The Prince's castle.
Eating lunch with a view to kill.
It has everything for a picture-perfect European stay: glorious mountains, cows with bells, edelweiss, streams and chalets it's delightful.
The principality of Liechtenstein is just 161 square kilometres and has a population of around 32,000. It is divided into 11 communes and its capital is the hamlet of Vaduz. Prince Hans-Adam II is the head of state, ruling this tiny country, which was colonised by the Thaetians after 800 BC and conquered by the Romans in 15 BC. The present dynasty took control in 1699.
The prince is Europe's wealthiest monarch and is highly regarded by his citizens. He invites them to his castle on their 18th birthday, and also welcomes guests on Liechtenstein's national day.
It has close ties with Switzerland, which represents Liechtenstein abroad, and the Swiss franc is Liechtenstein's legal currency. Their borders are open, but there are regulations on the border shared with Austria.
Vaduz is the geographical and political centre and its two main streets contain everything of importance.
The 12th-century Valduz Castle is home to the royal family, and while not open to the public, does photograph well from the outside. It's worth climbing the hill for the view as you get to look towards Austria on one side, Switzerland on the other and Germany just down the valley. The Prince's private art collection is one of the world's most valuable and is housed in the Kunstmuseum, a black basalt building. One floor has exhibits of modern and contemporary art. The other floor is most impressive with exhibits of mythologically themed works, bronze sculptures and pagan paintings. There are works by Reubens, van Dyck and Rembrandt.
Despite being very small, the areas differ from each other and the higher you go, the more noticeable the changes are. The roads wind up the mountainsides to tiny villages such as Triesenberg and Malbun, giving spectacular views of the Alps and Rhine Valley.
Triesenberg was founded by a group of Swiss immigrants in the 13th century. They were forced to flee their home because of over-population, religious intolerance and natural disaster. Buses run to the village from Vaduz, and walking through low Alpine trees and meadows is a lovely way to spend a day.
On the other side of the mountain is Malbun. It is secluded and has plenty of hiking options, and in winter, offers affordable skiing and snowboarding.
There are good restaurants serving food typical of the area; the national dish is kase knopfler, which is made of cheese, eggs, flour and milk.
The Hotel Garni Saga in Triesen is a great place to stay.

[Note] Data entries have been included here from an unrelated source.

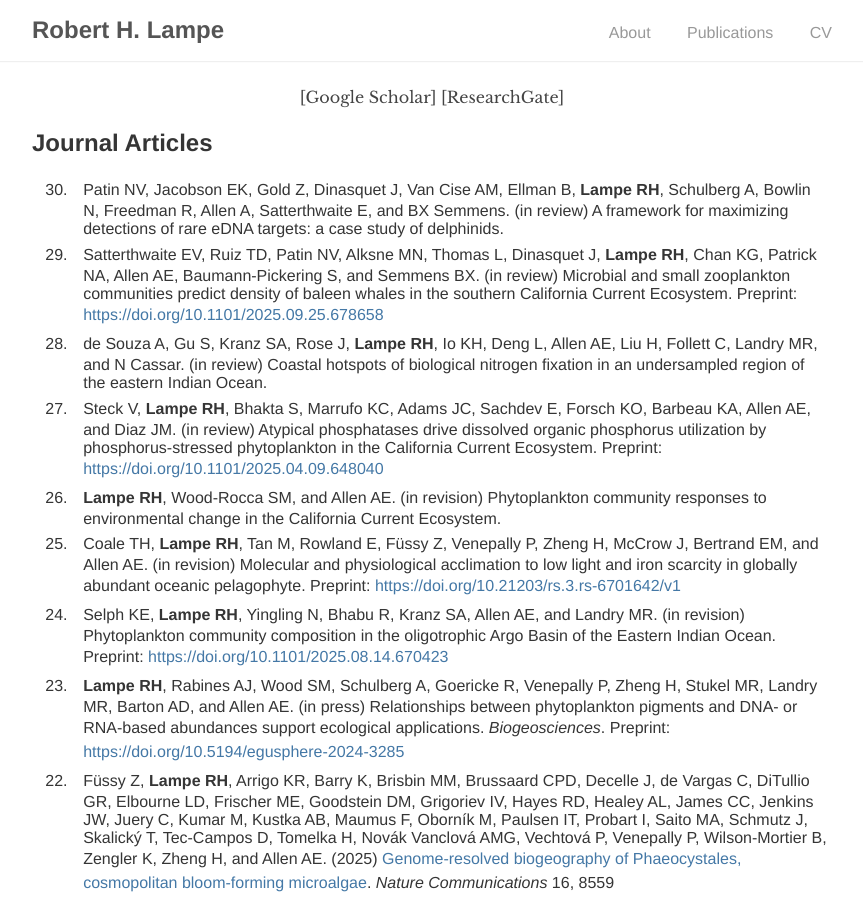
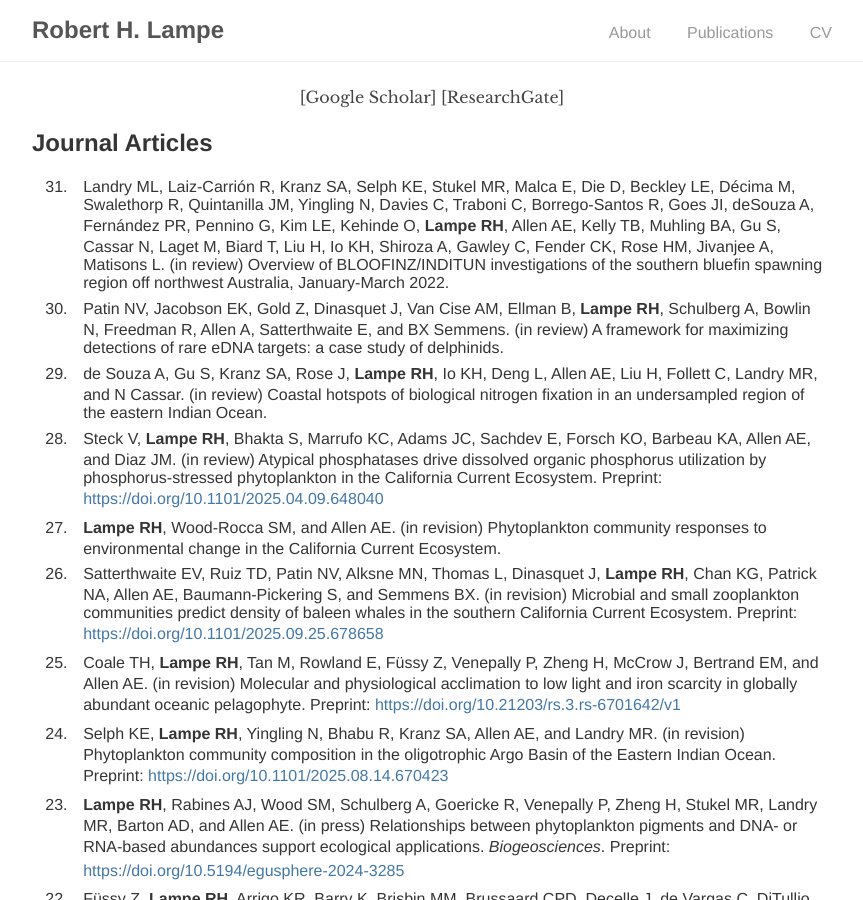
Before and after one commit to rhlampe/rhlampe.github.io, a Jekyll site: the page built from publications/index.html, in a window 1280 px wide and 900 px high. Shown: the whole window, without its empty margins (208-1071 px from the left). Built offline with Jekyll 4.4.1, drawn with Linux system fonts in a browser that asks for light colours.

Commit message:
update pubs

```diff
--- a/publications/index.html
+++ b/publications/index.html
@@ -11,11 +11,12 @@ title: Publications
 
 <div id="publications" class="publications">
 <ol reversed>
-	<li>Patin NV, Jacobson EK, Gold Z, Dinasquet J, Van Cise AM, Ellman B, <b>Lampe RH</b>, Schulberg A, Bowlin N, Freedman R, Allen A, Satterthwaite E, and BX Semmens. (in review) A framework for maximizing detections of rare eDNA targets: a case study of delphinids.</li>
-  <li>Satterthwaite EV, Ruiz TD, Patin NV, Alksne MN, Thomas L, Dinasquet J, <b>Lampe RH</b>, Chan KG, Patrick NA, Allen AE, Baumann-Pickering S, and Semmens BX. (in review) Microbial and small zooplankton communities predict density of baleen whales in the southern California Current Ecosystem. Preprint: <a href="https://doi.org/10.1101/2025.09.25.678658">https://doi.org/10.1101/2025.09.25.678658</a></li>
+  <li>Landry ML, Laiz-Carri&#243;n R, Kranz SA, Selph KE, Stukel MR, Malca E, Die D, Beckley LE, D&eacute;cima M, Swalethorp R, Quintanilla JM, Yingling N, Davies C, Traboni C, Borrego-Santos R, Goes JI, deSouza A, Fern&aacute;ndez PR, Pennino G, Kim LE, Kehinde O, <b>Lampe RH</b>, Allen AE, Kelly TB, Muhling BA, Gu S, Cassar N, Laget M, Biard T, Liu H, Io KH, Shiroza A, Gawley C, Fender CK, Rose HM, Jivanjee A, Matisons L. (in review) Overview of BLOOFINZ/INDITUN investigations of the southern bluefin spawning region off northwest Australia, January-March 2022.</li>
+  <li>Patin NV, Jacobson EK, Gold Z, Dinasquet J, Van Cise AM, Ellman B, <b>Lampe RH</b>, Schulberg A, Bowlin N, Freedman R, Allen A, Satterthwaite E, and BX Semmens. (in review) A framework for maximizing detections of rare eDNA targets: a case study of delphinids.</li>
   <li>de Souza A, Gu S, Kranz SA, Rose J, <b>Lampe RH</b>, Io KH, Deng L, Allen AE, Liu H, Follett C, Landry MR, and N Cassar. (in review) Coastal hotspots of biological nitrogen fixation in an undersampled region of the eastern Indian Ocean.</li>
   <li>Steck V, <b>Lampe RH</b>, Bhakta S, Marrufo KC, Adams JC, Sachdev E, Forsch KO, Barbeau KA, Allen AE, and Diaz JM. (in review) Atypical phosphatases drive dissolved organic phosphorus utilization by phosphorus-stressed phytoplankton in the California Current Ecosystem. Preprint: <a href="https://doi.org/10.1101/2025.04.09.648040">https://doi.org/10.1101/2025.04.09.648040</a></li>
   <li><b>Lampe RH</b>, Wood-Rocca SM, and Allen AE. (in revision) Phytoplankton community responses to environmental change in the California Current Ecosystem.</li>
+  <li>Satterthwaite EV, Ruiz TD, Patin NV, Alksne MN, Thomas L, Dinasquet J, <b>Lampe RH</b>, Chan KG, Patrick NA, Allen AE, Baumann-Pickering S, and Semmens BX. (in revision) Microbial and small zooplankton communities predict density of baleen whales in the southern California Current Ecosystem. Preprint: <a href="https://doi.org/10.1101/2025.09.25.678658">https://doi.org/10.1101/2025.09.25.678658</a></li>
   <li>Coale TH, <b>Lampe RH</b>, Tan M, Rowland E, F&#252;ssy Z, Venepally P, Zheng H, McCrow J, Bertrand EM, and Allen AE. (in revision) Molecular and physiological acclimation to low light and iron scarcity in globally abundant oceanic pelagophyte. Preprint: <a href="https://doi.org/10.21203/rs.3.rs-6701642/v1">https://doi.org/10.21203/rs.3.rs-6701642/v1</a></li>
   <li>Selph KE, <b>Lampe RH</b>, Yingling N, Bhabu R, Kranz SA, Allen AE, and Landry MR. (in revision) Phytoplankton community composition in the oligotrophic Argo Basin of the Eastern Indian Ocean. Preprint: <a href="https://doi.org/10.1101/2025.08.14.670423">https://doi.org/10.1101/2025.08.14.670423</a></li>
   <li><b>Lampe RH</b>, Rabines AJ, Wood SM, Schulberg A, Goericke R, Venepally P, Zheng H, Stukel MR, Landry MR, Barton AD, and Allen AE. (in press) Relationships between phytoplankton pigments and DNA- or RNA-based abundances support ecological applications. <i>Biogeosciences</i>. Preprint: <a href="https://doi.org/10.5194/egusphere-2024-3285">https://doi.org/10.5194/egusphere-2024-3285</a></li>
```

It has everything to make the perfect picture: wonderful mountains, cows with bells, white edelweiss, streams and chalets and extremely pleasant locals.
Between Switzerland and Austria.
The Hotel Garni Saga has rooms starting at around $180 per double per night, including breakfast.
Qantas flies daily to London with British Airways connections to Zurich starting at $2181 from Perth, $2254 from Melbourne, $2263 from Brisbane, $2264 from Darwin, $2269 from Adelaide and $2274 from Sydney, per person. Prices include charges/taxes and are current at time of recording but may vary at time of writing. Seasonal surcharges and conditions apply.
Hotel Garni Saga
Alte Landstrasse 17 FL9495 Triesen
Ph: 0011 423 392 4377
Fax: 0011 423 392 3441
Switzerland Tourism: www.switzerlandtourism.ch
Qantas: Ph: 13 13 13